_What to do_: Scan the entries for lines with the word "paper", then copy those lines.

(Data extracted from a collection)
____________________

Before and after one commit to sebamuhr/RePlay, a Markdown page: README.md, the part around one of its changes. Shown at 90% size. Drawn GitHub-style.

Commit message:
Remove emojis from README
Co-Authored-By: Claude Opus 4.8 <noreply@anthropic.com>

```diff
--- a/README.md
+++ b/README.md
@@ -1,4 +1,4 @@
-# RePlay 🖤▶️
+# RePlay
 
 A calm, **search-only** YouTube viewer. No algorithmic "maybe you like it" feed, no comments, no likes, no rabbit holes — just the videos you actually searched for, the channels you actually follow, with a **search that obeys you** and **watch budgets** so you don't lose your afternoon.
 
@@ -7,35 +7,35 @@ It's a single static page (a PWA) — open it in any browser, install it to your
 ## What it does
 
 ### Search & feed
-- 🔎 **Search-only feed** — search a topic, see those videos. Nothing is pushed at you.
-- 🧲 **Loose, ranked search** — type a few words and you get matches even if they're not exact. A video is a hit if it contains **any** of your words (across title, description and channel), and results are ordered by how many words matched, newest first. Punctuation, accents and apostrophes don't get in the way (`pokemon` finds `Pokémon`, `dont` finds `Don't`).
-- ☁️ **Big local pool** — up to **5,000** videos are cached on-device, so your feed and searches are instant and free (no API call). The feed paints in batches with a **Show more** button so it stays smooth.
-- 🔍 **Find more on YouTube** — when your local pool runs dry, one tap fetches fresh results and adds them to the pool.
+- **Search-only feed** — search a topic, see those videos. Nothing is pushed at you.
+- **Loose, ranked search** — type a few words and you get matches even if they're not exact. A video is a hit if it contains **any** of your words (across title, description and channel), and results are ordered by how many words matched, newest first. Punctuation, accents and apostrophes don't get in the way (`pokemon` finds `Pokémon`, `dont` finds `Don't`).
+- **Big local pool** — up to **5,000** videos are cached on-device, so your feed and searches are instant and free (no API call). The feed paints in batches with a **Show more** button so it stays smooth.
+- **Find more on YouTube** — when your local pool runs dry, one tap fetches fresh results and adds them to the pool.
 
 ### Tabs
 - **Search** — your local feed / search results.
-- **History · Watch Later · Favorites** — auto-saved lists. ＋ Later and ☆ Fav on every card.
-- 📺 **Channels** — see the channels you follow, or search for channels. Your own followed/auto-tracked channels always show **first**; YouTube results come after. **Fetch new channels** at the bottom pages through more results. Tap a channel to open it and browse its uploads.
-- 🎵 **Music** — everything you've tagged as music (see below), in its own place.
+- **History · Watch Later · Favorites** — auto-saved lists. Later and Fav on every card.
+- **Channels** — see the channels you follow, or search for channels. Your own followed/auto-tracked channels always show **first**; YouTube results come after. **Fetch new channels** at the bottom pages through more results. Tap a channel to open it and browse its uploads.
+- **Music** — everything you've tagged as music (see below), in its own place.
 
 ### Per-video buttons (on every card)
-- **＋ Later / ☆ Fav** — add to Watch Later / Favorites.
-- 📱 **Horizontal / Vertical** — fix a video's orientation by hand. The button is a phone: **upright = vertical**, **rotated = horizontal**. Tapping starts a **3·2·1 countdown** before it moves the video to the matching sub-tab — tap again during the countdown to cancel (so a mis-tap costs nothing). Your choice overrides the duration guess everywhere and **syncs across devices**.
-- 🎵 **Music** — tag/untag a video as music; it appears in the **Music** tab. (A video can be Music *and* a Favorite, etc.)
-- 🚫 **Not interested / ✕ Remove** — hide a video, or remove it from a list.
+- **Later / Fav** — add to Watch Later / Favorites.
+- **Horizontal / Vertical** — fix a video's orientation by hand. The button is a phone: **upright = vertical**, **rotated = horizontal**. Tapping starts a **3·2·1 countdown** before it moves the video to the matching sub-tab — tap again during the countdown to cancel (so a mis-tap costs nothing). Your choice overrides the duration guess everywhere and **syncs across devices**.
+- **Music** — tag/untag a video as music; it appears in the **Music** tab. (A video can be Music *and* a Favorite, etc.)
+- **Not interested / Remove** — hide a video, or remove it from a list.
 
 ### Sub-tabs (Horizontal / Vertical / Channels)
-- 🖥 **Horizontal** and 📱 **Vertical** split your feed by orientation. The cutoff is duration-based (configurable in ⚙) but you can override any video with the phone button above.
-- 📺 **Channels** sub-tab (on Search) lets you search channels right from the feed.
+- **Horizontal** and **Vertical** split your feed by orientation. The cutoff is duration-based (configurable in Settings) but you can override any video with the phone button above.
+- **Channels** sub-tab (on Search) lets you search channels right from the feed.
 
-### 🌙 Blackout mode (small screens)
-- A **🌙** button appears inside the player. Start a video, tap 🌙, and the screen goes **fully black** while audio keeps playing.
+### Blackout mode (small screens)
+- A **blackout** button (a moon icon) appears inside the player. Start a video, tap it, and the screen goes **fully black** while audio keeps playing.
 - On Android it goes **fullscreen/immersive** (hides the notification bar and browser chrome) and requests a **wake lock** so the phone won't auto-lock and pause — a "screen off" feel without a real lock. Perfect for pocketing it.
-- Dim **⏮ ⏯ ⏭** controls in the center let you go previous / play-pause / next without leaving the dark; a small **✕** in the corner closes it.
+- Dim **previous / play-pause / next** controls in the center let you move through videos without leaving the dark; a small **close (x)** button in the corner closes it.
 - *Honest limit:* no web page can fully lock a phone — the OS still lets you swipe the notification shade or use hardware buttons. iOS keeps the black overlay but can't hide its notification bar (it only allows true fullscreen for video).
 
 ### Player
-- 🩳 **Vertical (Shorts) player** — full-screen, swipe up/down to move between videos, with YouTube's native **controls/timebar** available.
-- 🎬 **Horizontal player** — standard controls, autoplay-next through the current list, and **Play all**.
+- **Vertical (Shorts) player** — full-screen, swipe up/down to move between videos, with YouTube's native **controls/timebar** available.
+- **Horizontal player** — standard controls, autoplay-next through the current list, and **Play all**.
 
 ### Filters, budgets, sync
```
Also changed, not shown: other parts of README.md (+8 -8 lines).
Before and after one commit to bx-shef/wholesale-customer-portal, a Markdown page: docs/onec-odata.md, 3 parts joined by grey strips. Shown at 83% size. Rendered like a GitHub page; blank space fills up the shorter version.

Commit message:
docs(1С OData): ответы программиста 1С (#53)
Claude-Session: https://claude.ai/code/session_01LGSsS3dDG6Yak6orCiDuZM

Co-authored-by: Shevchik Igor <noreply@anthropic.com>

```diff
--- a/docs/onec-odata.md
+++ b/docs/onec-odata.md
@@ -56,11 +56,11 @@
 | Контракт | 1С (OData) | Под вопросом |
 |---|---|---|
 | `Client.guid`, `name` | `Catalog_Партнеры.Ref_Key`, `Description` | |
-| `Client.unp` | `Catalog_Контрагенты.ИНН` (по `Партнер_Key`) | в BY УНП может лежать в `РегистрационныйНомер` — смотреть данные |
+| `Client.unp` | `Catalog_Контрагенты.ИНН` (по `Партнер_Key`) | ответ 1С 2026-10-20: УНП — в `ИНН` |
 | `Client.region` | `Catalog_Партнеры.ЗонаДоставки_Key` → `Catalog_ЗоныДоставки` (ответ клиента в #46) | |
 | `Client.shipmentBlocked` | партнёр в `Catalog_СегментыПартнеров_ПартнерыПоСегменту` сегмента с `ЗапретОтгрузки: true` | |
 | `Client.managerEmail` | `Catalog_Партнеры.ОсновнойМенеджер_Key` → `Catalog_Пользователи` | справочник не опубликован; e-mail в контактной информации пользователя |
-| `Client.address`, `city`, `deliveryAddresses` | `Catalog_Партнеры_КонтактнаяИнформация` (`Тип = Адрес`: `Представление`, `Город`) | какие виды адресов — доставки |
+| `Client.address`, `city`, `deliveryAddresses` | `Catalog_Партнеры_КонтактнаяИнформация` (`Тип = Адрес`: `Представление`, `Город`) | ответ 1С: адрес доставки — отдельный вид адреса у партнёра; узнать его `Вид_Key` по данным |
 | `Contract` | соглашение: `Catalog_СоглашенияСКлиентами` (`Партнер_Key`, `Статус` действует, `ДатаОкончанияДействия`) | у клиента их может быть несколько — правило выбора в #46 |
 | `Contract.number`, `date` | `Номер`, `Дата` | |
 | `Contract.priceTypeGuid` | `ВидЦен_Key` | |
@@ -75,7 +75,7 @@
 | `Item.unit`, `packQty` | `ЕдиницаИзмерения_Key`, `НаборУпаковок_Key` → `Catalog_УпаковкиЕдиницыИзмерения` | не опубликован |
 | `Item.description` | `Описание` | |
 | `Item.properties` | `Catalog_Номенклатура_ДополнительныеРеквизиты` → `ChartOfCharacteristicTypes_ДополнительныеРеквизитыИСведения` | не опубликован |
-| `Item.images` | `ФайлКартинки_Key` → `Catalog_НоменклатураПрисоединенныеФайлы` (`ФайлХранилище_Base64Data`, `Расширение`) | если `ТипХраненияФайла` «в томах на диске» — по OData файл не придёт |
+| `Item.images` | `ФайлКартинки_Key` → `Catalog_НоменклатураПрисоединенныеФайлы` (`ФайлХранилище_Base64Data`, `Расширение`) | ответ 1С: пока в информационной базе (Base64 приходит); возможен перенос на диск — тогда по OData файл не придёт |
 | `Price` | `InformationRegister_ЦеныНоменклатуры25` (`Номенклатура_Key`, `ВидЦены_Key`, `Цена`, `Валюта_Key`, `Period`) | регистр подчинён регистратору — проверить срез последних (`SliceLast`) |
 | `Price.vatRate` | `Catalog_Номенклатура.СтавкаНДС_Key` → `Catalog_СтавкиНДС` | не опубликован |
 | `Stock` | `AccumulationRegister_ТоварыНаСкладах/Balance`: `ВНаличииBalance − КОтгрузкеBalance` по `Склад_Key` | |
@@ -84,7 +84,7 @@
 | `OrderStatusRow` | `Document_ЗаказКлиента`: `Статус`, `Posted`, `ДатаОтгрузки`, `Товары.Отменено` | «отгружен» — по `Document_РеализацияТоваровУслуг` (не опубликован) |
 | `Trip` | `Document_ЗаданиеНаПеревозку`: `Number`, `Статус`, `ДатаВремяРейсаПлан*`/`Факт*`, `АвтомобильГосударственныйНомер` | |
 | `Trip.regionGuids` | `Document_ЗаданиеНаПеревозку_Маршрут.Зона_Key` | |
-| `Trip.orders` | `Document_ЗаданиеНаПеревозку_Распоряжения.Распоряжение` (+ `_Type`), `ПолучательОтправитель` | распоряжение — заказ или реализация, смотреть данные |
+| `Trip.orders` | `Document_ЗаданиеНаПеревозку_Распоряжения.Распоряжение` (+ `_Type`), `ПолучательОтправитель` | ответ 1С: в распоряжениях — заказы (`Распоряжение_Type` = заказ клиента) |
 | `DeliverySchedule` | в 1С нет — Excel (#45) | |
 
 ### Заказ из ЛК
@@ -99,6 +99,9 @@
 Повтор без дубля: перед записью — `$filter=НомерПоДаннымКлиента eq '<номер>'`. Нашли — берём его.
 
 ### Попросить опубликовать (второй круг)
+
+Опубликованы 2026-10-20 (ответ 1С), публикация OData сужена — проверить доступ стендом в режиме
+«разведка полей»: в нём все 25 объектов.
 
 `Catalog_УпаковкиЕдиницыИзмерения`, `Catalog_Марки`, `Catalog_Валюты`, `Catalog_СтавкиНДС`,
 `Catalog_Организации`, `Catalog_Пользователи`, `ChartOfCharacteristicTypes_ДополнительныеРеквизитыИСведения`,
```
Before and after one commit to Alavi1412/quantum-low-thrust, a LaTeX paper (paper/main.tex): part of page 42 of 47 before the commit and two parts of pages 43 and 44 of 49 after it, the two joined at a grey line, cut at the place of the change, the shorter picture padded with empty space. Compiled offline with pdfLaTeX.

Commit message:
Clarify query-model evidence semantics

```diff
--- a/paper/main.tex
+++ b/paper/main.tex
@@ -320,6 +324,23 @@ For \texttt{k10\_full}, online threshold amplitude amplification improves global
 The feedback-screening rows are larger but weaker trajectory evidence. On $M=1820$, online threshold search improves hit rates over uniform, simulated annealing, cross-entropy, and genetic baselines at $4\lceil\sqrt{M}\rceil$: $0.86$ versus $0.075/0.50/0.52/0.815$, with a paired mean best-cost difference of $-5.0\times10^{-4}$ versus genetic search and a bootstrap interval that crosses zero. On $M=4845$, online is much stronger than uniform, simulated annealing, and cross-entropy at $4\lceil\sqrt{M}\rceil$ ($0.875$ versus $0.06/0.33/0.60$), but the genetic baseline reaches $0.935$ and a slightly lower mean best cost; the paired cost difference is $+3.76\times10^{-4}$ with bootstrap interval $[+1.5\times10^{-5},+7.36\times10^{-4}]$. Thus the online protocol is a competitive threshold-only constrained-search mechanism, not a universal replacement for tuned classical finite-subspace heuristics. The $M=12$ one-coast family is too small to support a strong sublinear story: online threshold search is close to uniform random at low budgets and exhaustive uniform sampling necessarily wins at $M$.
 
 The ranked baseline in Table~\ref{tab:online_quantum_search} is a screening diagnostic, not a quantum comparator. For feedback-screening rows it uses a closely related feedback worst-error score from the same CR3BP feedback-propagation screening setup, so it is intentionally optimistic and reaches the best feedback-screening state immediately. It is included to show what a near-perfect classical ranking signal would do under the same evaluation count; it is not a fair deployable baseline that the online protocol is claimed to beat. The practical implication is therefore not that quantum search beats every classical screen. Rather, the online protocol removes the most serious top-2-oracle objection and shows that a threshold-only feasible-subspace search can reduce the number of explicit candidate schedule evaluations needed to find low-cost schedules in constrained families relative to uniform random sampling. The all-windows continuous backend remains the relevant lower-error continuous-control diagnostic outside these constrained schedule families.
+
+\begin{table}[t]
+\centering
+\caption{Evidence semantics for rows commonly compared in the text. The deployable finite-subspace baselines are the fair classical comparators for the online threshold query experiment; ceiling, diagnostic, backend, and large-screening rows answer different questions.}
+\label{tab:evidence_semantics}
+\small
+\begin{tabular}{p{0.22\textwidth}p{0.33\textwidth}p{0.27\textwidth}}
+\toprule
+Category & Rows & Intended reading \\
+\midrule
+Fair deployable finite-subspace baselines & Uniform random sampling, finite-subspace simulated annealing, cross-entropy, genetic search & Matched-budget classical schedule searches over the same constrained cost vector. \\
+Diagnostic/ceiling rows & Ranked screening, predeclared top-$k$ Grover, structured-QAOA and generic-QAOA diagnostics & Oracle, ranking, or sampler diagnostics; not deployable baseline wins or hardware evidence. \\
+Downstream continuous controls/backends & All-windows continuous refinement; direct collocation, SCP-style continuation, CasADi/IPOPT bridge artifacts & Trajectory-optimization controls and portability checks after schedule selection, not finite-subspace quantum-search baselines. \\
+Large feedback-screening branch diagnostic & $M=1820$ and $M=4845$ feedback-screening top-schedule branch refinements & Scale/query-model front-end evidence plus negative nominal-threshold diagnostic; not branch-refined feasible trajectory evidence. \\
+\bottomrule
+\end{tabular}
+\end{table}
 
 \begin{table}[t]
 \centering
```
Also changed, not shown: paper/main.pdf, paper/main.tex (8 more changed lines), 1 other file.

____________________

_Task output_:
Before and after one commit to Alavi1412/quantum-low-thrust, a LaTeX paper (paper/main.tex): part of page 42 of 47 before the commit and two parts of pages 43 and 44 of 49 after it, the two joined at a grey line, cut at the place of the change, the shorter picture padded with empty space. Compiled offline with pdfLaTeX.
--- a/paper/main.tex
+++ b/paper/main.tex
Also changed, not shown: paper/main.pdf, paper/main.tex (8 more changed lines), 1 other file.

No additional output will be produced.